● Problem requirements
Your task is to repeat the entries word for word while leaving out the pictures.

▶

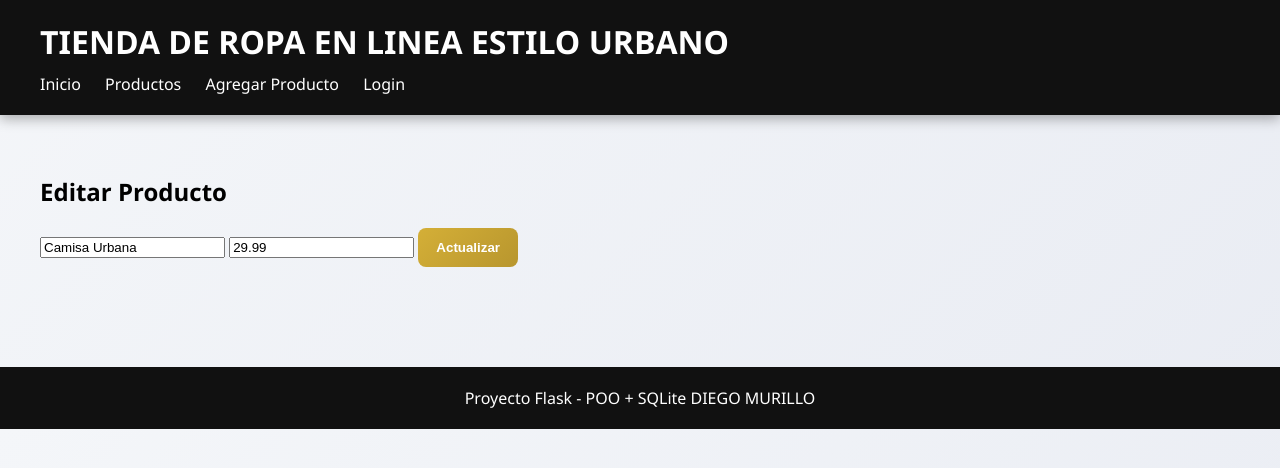
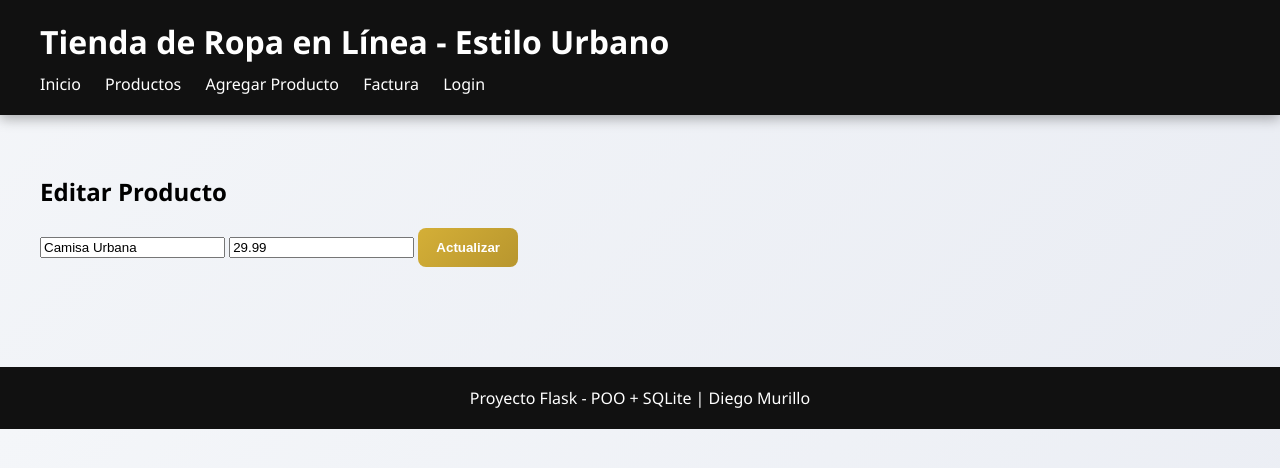
Before and after one commit to diegomurillo1281/diegomurillo-DESARROLLO-DE-APLICACIONES-WEB, a Flask app: page /editar/1 in a window 1280 px wide. Shown: the top 468 px of the page. Run offline with Flask 3, Linux system fonts and the light colour scheme.

Commit message:
Fix navbar with factura link and url_for

```diff
--- a/app.py
+++ b/app.py
@@ -81,3 +81,11 @@ def login():
 
 if __name__ == "__main__":
     app.run(debug=True)
+
+
+# =========================
+# FACTURA
+# =========================
+@app.route("/factura")
+def factura():
+    return render_template("factura.html")
--- a/templates/base.html
+++ b/templates/base.html
@@ -1,17 +1,19 @@
 <!DOCTYPE html>
-<html>
+<html lang="es">
 <head>
-    <title>TIENDA DE ROPA EN LINEA ESTILO URBANO</title>
+    <meta charset="UTF-8">
+    <title>Tienda de Ropa en Línea - Estilo Urbano</title>
     <link rel="stylesheet" href="{{ url_for('static', filename='style.css') }}">
 </head>
 <body>
 
 <header>
-    <h1>TIENDA DE ROPA EN LINEA ESTILO URBANO</h1>
+    <h1>Tienda de Ropa en Línea - Estilo Urbano</h1>
     <nav>
-        <a href="/">Inicio</a>
-        <a href="/productos">Productos</a>
-        <a href="/agregar">Agregar Producto</a>
+        <a href="{{ url_for('index') }}">Inicio</a>
+        <a href="{{ url_for('listar_productos') }}">Productos</a>
+        <a href="{{ url_for('agregar_producto') }}">Agregar Producto</a>
+        <a href="{{ url_for('factura') }}">Factura</a>
         <a href="{{ url_for('login') }}">Login</a>
     </nav>
 </header>
@@ -21,7 +23,7 @@
 </div>
 
 <footer>
-    Proyecto Flask - POO + SQLite DIEGO MURILLO
+    Proyecto Flask - POO + SQLite | Diego Murillo
 </footer>
 
 </body>
```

◀

● Written answer
Before and after one commit to diegomurillo1281/diegomurillo-DESARROLLO-DE-APLICACIONES-WEB, a Flask app: page /editar/1 in a window 1280 px wide. Shown: the top 468 px of the page. Run offline with Flask 3, Linux system fonts and the light colour scheme.

Commit message:
Fix navbar with factura link and url_for

```diff
--- a/app.py
+++ b/app.py
@@ -81,3 +81,11 @@ def login():
 
 if __name__ == "__main__":
     app.run(debug=True)
+
+
+# =========================
+# FACTURA
+# =========================
+@app.route("/factura")
+def factura():
+    return render_template("factura.html")
--- a/templates/base.html
+++ b/templates/base.html
@@ -1,17 +1,19 @@
 <!DOCTYPE html>
-<html>
+<html lang="es">
 <head>
-    <title>TIENDA DE ROPA EN LINEA ESTILO URBANO</title>
+    <meta charset="UTF-8">
+    <title>Tienda de Ropa en Línea - Estilo Urbano</title>
     <link rel="stylesheet" href="{{ url_for('static', filename='style.css') }}">
 </head>
 <body>
 
 <header>
-    <h1>TIENDA DE ROPA EN LINEA ESTILO URBANO</h1>
+    <h1>Tienda de Ropa en Línea - Estilo Urbano</h1>
     <nav>
-        <a href="/">Inicio</a>
-        <a href="/productos">Productos</a>
-        <a href="/agregar">Agregar Producto</a>
+        <a href="{{ url_for('index') }}">Inicio</a>
+        <a href="{{ url_for('listar_productos') }}">Productos</a>
+        <a href="{{ url_for('agregar_producto') }}">Agregar Producto</a>
+        <a href="{{ url_for('factura') }}">Factura</a>
         <a href="{{ url_for('login') }}">Login</a>
     </nav>
 </header>
@@ -21,7 +23,7 @@
 </div>
 
 <footer>
-    Proyecto Flask - POO + SQLite DIEGO MURILLO
+    Proyecto Flask - POO + SQLite | Diego Murillo
 </footer>
 
 </body>
```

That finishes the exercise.